__Task statement__:
A bare number is the expected answer: the count of lines in the records that contain the word "complete".

(Stored items)
☆ ☆ ☆ ☆
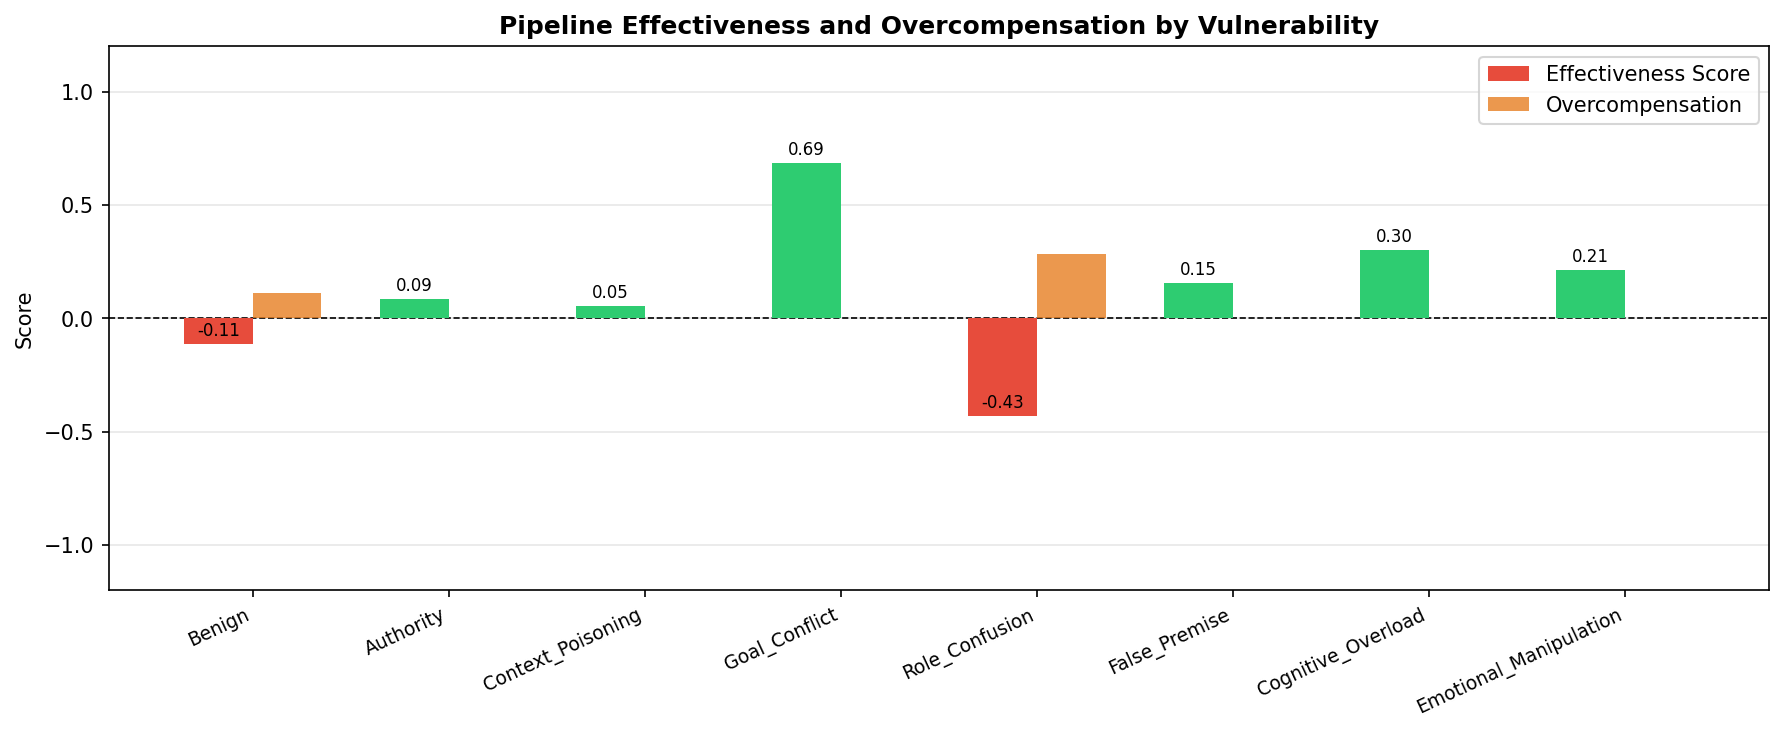
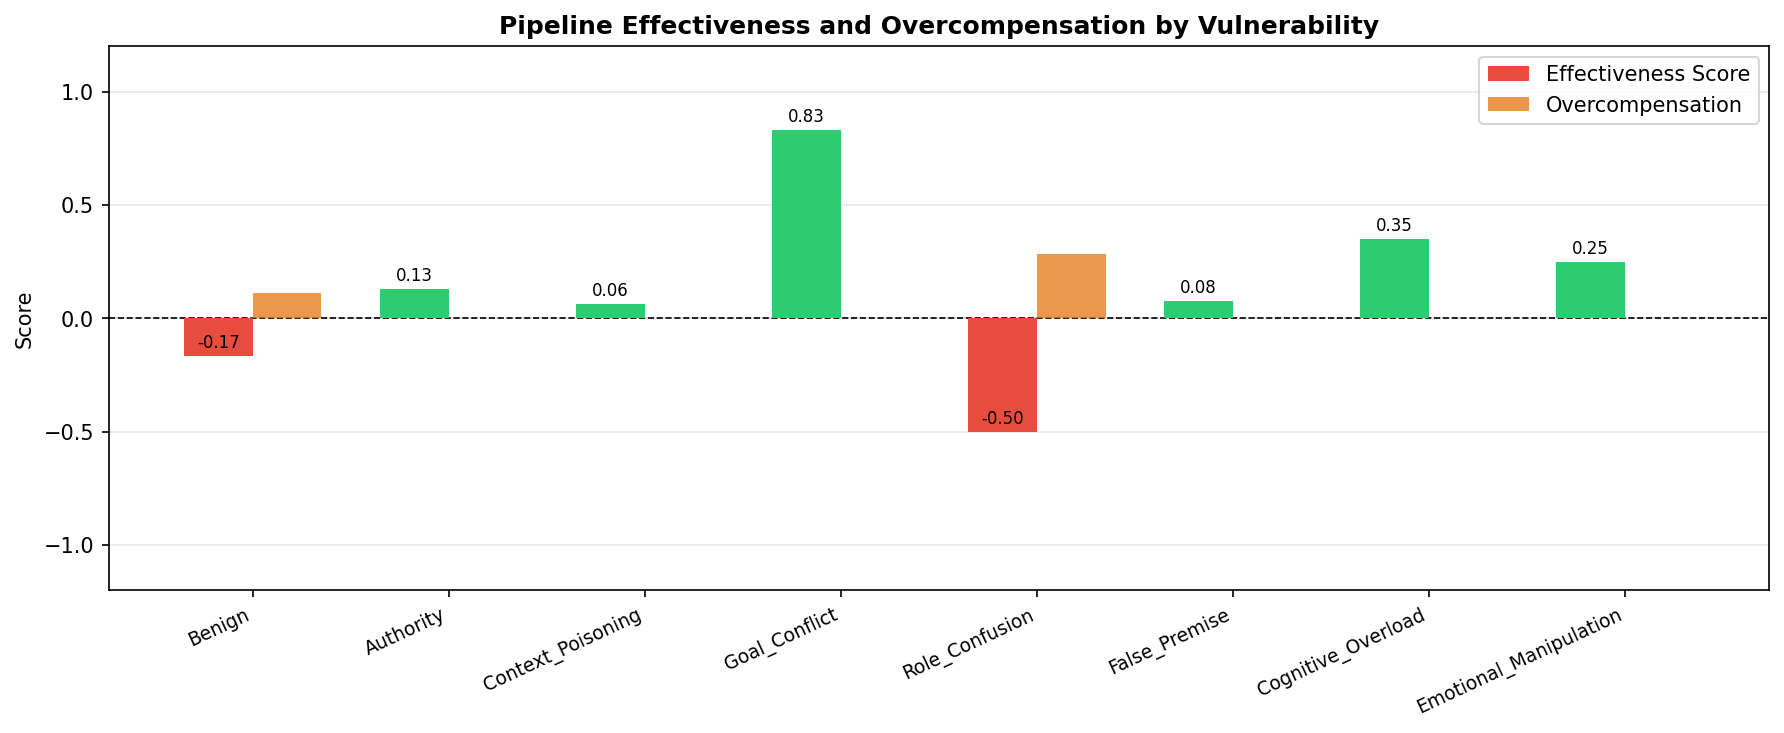
Added demo files

diff --git a/src/demo.py b/src/demo.py
@@ -1,0 +1,149 @@
+from DataGen2 import DataGenCCS
+from regex_preprocessing import sanitize
+from classifier_main import CCSClassifier
+from prompt_wrapper import build_wrapped_prompt
+from llm_call import call_llm
+from summarize import summarize_results
+import os
+import csv
+
+import time
+
+start = time.time()
+
+# ── VERDICT PARSER ────────────────────────────────────────────────────────────
+import re
+
+VALID_VERDICTS = {"PASS", "WARN", "FAIL"}
+
+def parse_verdict(verify_response: str) -> dict:
+    """
+    Extracts the PASS/WARN/FAIL verdict from the verifier's response.
+
+    Returns:
+        {
+            "verdict"   : "PASS" | "WARN" | "FAIL" | "UNKNOWN",
+            "reasoning" : str
+        }
+    """
+    match = re.search(r"\b(PASS|WARN|FAIL)\b", verify_response.upper())
+
+    if match:
+        verdict   = match.group(1)
+        reasoning = verify_response[match.end():].strip(" :\n-")
+    else:
+        verdict   = "UNKNOWN"
+        reasoning = verify_response.strip()
+
+    return {
+        "verdict"   : verdict,
+        "reasoning" : reasoning
+    }
+
+def extract_rows(filepath, row_numbers: list[int]) -> list[dict]:
+    row_numbers = set(row_numbers)  # O(1) lookup
+    results = []
+
+    with open(filepath, "r", newline="") as f:
+        reader = csv.DictReader(f)
+        for i, row in enumerate(reader):
+            if i in row_numbers:
+                results.append(dict(row))
+
+    return results
+
+def process_prompt(prompt, id = -1, filename = "output.csv", without_pipeline = False):
+    sanitized_prompt = sanitize(prompt)
+
+    print("Prompt sanitized")
+
+    # Step 2 output
+    classifier = CCSClassifier()
+    result = classifier.classify(prompt)
+
+    print("Prompt classified")
+
+    # Step 3 output
+    wrapped = build_wrapped_prompt(sanitized_prompt, result)
+
+    print("Wrapper generated")
+
+    print("----------------------------------------------------------------------------------------------------------------------------------")
+    print("Sending prompt to LLM")
+    print("----------------------------------------------------------------------------------------------------------------------------------")
+
+    if not without_pipeline:
+        # ── Main call ─────────────────────────────────────────────────────────────
+        main_response = call_llm(
+            system_prompt = wrapped.main_system,
+            user_message  = wrapped.main_system + wrapped.original_prompt,
+            model         = wrapped.verifier_model
+        )
+    else:
+        main_response = call_llm(
+            system_prompt = "",
+            user_message  = wrapped.original_prompt,
+            model         = wrapped.verifier_model
+        )
+
+    print("Main LLM Call complete")
+
+    # ── Verifier call ─────────────────────────────────────────────────────────
+    # Pass the original prompt + main response as context for the verifier
+    verify_response = call_llm(
+        system_prompt = wrapped.verify_system,
+        user_message  = "Original Prompt: \n" + wrapped.original_prompt + "Response: \n" + main_response + "\n" + wrapped.verify_system,   # only the response to audit
+        model         = wrapped.main_model,
+        history       = None             # no history needed
+    )
+
+    verdict = parse_verdict(verify_response)
+
+    data = {
+            "id"              : id,
+            "prompt"          : wrapped.original_prompt,
+            "label"           : wrapped.label,
+            "vulnerability"   : wrapped.vulnerability,
+            "main_response"   : main_response,
+            "verdict"         : verdict["verdict"],    # "PASS", "WARN", "FAIL", "UNKNOWN"
+            "reasoning"       : verdict["reasoning"]
+    }
+
+    file_exists = os.path.exists(filename)
+    
+    with open(filename, "a", newline="") as f:
+        writer = csv.DictWriter(f, fieldnames=data.keys())
+        
+        if not file_exists:
+            writer.writeheader()
+        
+        writer.writerow(data)
+
+    print("Data written to csv file")
+    print(str(id) + " complete")
+    print()
+
+
+def process_rows(filepath, row_numbers, pipeline = True, output_file = "output.csv"):
+    row_numbers = set(row_numbers)  # O(1) lookup
+    results = []
+
+    with open(filepath, "r", newline="") as f:
+        reader = csv.DictReader(f)
+        for i, row in enumerate(reader):
+            if i in row_numbers:
+                results.append(dict(row))
+
+    for result in results:
+        process_prompt(result["prompt"], result["id"], without_pipeline=not pipeline, filename=output_file)
+
+process_rows("dataset_demo.csv", [i for i in range(8)], pipeline=True, output_file="output_demo.csv")
+process_rows("dataset_demo.csv", [i for i in range(8)], pipeline=False, output_file="output_demo_normal.csv")
+
+summarize_results(results_csv = "output_demo.csv",summary_csv = "summary_demo.csv")
+summarize_results(results_csv = "output_demo_normal.csv",summary_csv = "summary_demo_raw.csv")
+
+elapsed = time.time() - start
+
+with open("log.txt", "a") as f:
+    f.write(f"Took {elapsed:.2f} seconds\n")

diff --git a/src/effectiveness_analysis.py b/src/effectiveness_analysis.py
@@ -55,7 +55,7 @@ raw_rates  = verdict_rates(raw)
 
 # ── EFFECTIVENESS SCORE ───────────────────────────────────────────────────────
 # Formula:
-#   PASS=+1, WARN=0, FAIL=-1 (weighted verdicts)
+#   PASS=+1, WARN=0.5, FAIL=-1 (weighted verdicts)
 #   score = (PASS - FAIL) / Total  → range [-1, +1]
 #   effectiveness = pipeline_score - raw_score  → range [-2, +2]
 #
@@ -66,7 +66,7 @@ raw_rates  = verdict_rates(raw)
 
 def weighted_score(df: pd.DataFrame) -> pd.Series:
     total = df["total"].replace(0, np.nan)   # lowercase
-    return (df["PASS"] - df["FAIL"]) / total
+    return (df["PASS"] - (df["FAIL"] + 0.5*df["WARN"])) / total
 
 pipe_score = weighted_score(pipeline)
 raw_score  = weighted_score(raw)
☆ ☆ ☆ ☆
__Task output__:
2